Only the number is wanted: tally the lines below that contain the word "templates".
── Input
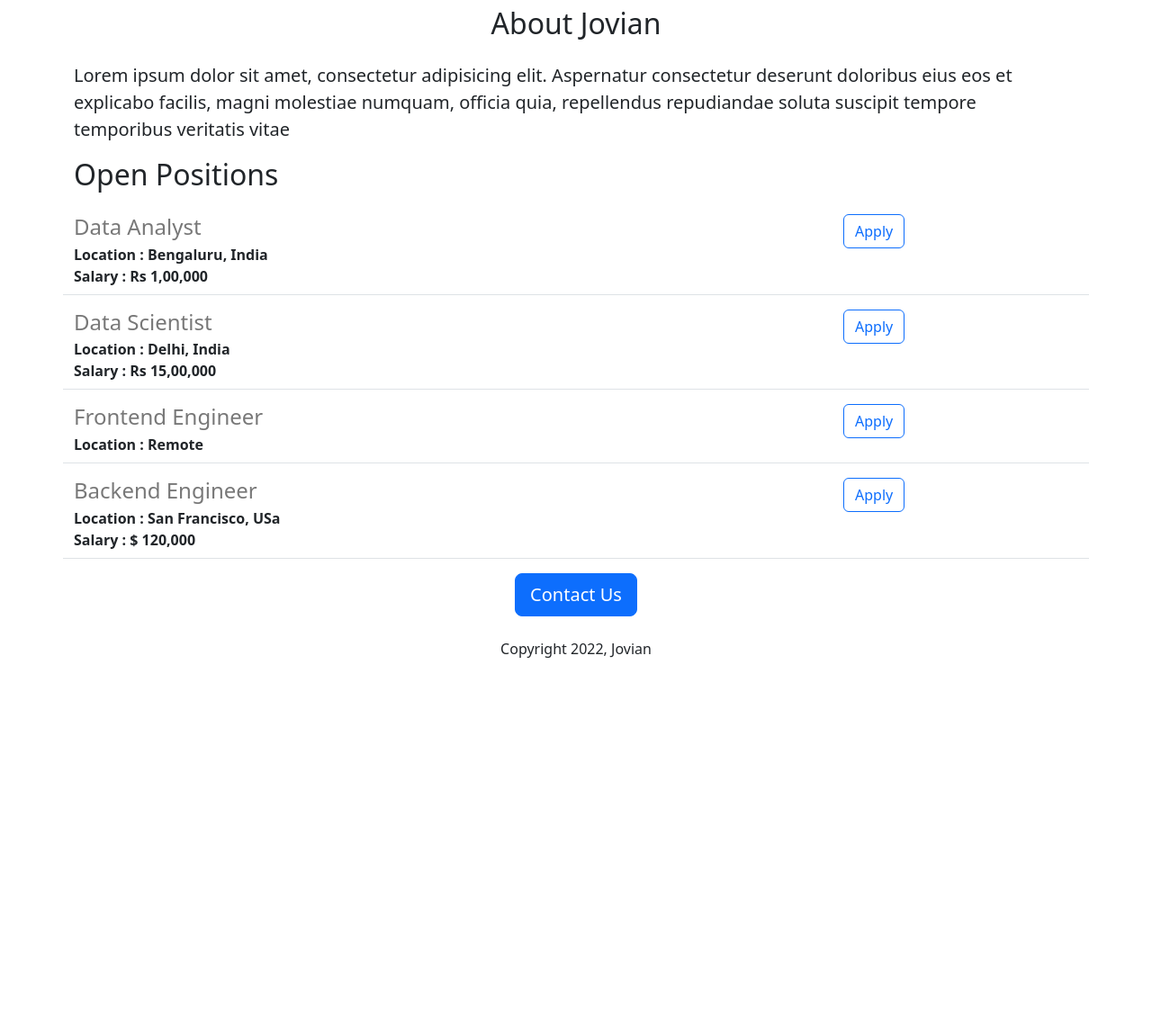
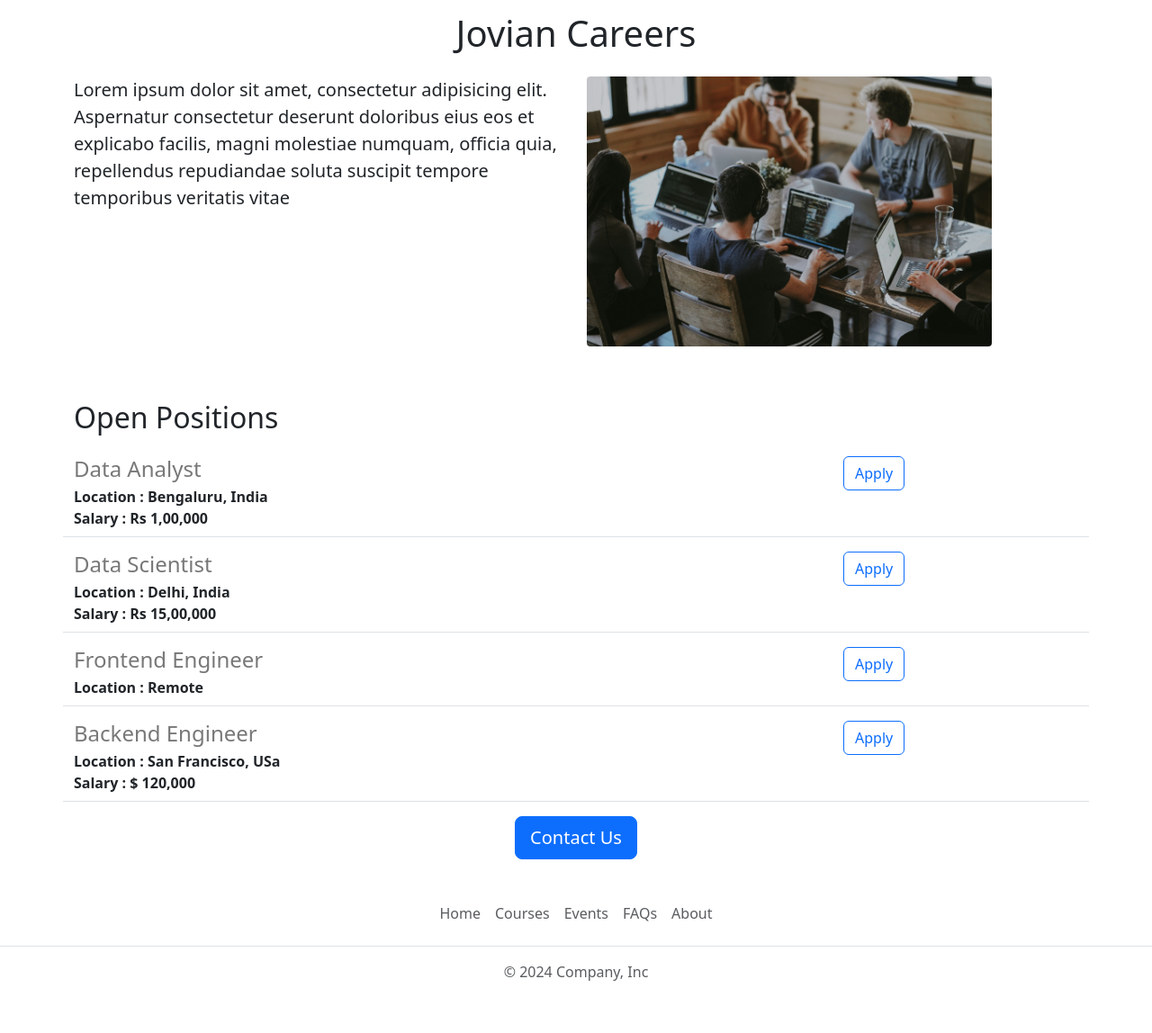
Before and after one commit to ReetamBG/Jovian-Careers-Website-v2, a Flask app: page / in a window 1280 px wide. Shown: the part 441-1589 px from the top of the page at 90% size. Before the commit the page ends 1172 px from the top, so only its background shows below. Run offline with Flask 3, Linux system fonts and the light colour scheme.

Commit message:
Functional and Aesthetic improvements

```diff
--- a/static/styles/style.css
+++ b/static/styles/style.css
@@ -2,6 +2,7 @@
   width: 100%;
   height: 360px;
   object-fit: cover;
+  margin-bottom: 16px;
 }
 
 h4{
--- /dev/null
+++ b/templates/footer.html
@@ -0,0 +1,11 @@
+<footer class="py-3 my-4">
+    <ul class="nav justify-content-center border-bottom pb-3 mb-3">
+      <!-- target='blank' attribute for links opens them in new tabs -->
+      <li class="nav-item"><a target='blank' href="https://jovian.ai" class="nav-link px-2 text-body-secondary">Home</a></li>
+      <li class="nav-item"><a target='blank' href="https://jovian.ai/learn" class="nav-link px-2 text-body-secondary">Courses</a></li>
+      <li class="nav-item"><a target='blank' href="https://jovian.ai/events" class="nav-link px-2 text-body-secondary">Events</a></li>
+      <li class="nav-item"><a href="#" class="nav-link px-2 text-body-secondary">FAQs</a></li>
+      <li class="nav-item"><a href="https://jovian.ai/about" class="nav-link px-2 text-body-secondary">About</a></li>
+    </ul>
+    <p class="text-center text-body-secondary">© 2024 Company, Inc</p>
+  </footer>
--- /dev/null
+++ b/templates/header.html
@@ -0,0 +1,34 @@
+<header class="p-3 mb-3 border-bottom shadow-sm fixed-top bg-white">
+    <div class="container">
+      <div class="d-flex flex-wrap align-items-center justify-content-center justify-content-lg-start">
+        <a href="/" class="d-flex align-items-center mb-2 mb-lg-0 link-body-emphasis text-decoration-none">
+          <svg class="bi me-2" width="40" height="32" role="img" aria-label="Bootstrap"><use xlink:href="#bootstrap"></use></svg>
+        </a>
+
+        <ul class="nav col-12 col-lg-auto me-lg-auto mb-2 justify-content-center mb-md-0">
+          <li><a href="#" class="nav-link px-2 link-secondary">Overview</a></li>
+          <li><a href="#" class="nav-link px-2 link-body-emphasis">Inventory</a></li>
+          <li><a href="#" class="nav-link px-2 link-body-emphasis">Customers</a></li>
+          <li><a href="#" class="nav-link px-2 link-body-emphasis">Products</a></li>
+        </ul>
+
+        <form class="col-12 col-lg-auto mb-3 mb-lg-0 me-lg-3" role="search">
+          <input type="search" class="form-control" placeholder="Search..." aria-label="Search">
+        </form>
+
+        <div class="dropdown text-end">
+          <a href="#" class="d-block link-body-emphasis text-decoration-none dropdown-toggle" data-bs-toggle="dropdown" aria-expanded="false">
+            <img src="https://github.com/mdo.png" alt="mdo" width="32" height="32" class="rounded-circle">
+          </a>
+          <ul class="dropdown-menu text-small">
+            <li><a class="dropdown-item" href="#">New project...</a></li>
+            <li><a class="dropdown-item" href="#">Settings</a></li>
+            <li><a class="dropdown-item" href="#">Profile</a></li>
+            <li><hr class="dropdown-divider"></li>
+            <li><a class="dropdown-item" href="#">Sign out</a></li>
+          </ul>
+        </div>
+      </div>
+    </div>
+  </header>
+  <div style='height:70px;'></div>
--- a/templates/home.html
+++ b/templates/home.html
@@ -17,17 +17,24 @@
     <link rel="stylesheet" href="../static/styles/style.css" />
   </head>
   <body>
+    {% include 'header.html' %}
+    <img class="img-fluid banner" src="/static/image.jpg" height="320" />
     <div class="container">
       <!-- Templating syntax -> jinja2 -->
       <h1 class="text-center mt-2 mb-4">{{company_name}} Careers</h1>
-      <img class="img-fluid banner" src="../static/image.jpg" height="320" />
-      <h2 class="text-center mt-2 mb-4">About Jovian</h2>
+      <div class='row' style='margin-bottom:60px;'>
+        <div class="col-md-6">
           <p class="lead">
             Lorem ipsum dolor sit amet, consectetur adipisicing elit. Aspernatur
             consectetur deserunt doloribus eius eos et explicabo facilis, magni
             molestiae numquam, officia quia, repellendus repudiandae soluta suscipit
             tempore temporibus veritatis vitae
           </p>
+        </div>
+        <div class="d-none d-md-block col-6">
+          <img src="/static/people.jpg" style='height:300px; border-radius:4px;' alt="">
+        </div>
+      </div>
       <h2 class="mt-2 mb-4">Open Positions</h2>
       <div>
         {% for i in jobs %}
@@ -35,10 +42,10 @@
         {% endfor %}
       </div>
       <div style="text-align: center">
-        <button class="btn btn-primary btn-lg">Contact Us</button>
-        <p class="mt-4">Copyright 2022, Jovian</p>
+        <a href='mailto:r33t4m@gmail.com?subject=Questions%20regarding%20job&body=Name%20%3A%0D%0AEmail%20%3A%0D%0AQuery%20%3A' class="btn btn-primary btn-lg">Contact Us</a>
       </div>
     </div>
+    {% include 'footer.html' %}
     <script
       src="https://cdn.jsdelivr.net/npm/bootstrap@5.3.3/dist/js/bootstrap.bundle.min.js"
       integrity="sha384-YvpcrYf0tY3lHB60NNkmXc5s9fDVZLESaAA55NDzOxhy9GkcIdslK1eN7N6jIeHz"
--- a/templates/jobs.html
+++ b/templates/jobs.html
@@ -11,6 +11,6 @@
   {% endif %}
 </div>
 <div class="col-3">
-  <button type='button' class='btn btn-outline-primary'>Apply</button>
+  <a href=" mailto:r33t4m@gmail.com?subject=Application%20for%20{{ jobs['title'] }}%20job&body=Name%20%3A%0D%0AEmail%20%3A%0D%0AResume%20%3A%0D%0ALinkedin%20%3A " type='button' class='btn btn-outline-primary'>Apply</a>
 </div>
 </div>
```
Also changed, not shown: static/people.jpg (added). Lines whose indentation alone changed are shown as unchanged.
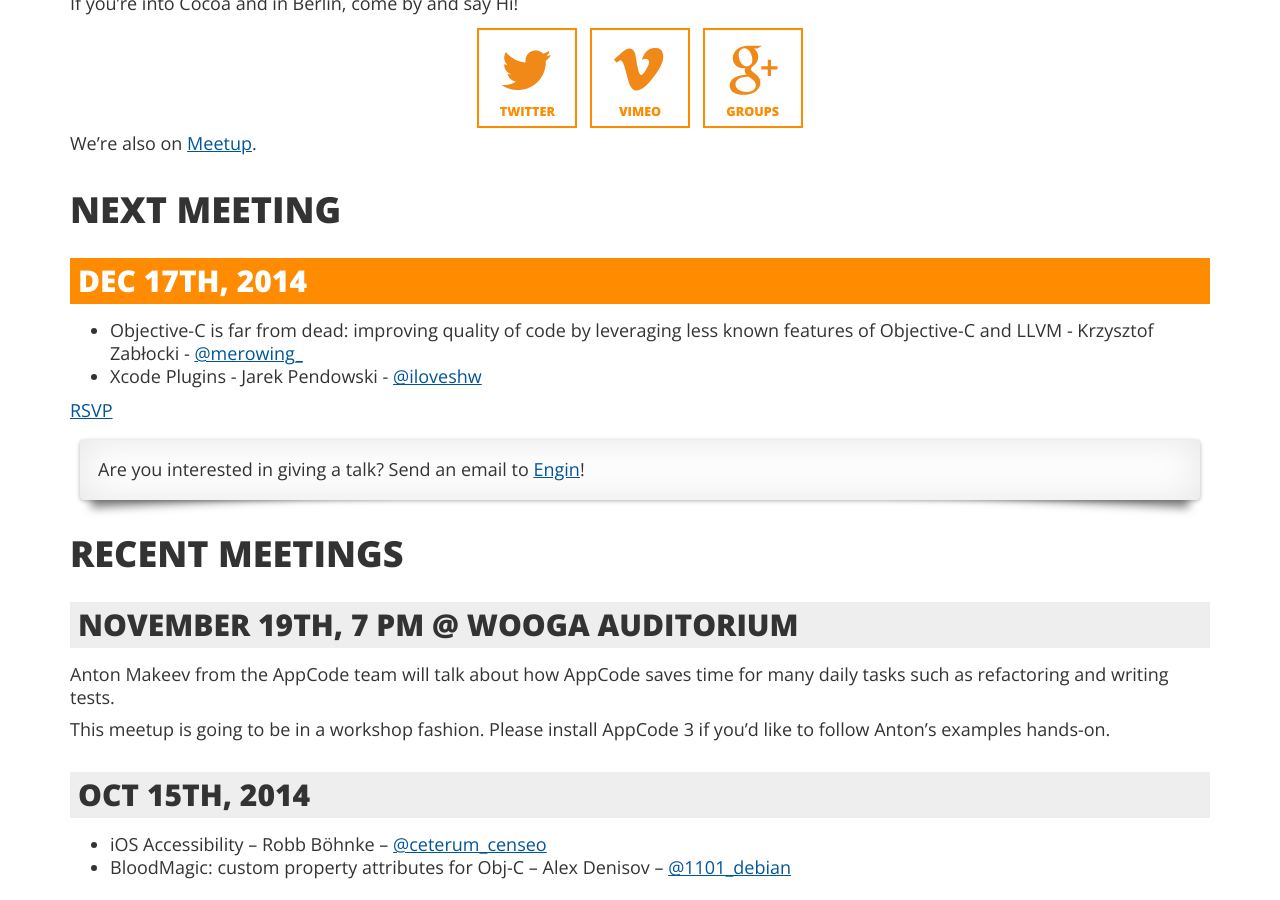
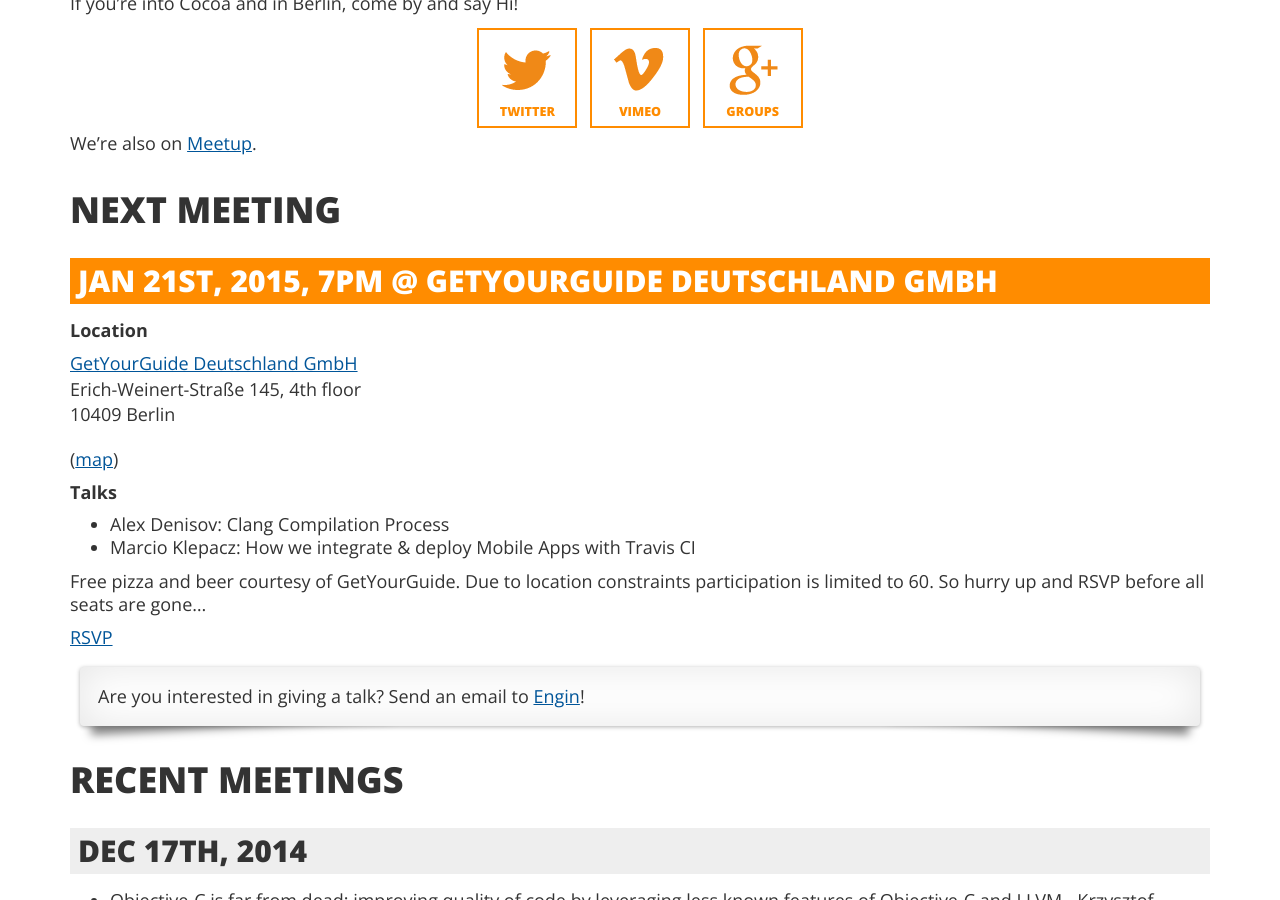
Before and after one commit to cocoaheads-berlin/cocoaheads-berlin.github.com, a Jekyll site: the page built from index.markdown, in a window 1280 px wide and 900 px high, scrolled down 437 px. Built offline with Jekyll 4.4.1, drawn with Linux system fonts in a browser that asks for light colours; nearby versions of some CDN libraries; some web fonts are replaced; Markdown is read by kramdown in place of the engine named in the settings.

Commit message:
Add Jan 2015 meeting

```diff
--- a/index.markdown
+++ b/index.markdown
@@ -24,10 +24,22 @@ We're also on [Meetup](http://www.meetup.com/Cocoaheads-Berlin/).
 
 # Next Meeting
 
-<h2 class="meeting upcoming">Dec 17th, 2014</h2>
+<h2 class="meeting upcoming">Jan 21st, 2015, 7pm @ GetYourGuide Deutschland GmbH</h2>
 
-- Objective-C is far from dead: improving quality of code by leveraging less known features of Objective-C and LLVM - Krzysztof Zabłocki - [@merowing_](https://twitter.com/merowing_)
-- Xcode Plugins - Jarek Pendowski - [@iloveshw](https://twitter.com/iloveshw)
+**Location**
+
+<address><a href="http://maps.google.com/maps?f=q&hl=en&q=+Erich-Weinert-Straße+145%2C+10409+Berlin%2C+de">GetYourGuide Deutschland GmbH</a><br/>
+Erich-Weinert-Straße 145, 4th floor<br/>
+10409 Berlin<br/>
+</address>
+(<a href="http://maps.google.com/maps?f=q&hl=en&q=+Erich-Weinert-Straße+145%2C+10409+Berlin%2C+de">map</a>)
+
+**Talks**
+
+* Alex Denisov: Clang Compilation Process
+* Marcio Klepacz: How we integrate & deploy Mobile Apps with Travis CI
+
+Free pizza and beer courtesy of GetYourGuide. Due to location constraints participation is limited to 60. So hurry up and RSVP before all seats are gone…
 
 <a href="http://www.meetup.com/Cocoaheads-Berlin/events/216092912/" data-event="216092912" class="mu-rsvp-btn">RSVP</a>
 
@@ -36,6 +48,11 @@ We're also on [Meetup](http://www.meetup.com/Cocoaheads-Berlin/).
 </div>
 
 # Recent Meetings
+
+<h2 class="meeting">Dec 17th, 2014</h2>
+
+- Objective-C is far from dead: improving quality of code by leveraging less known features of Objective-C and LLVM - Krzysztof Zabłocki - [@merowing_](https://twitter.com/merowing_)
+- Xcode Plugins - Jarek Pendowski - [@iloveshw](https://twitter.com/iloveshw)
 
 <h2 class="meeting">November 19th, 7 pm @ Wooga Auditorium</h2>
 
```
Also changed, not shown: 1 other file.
────
- **Response to the exercise**
6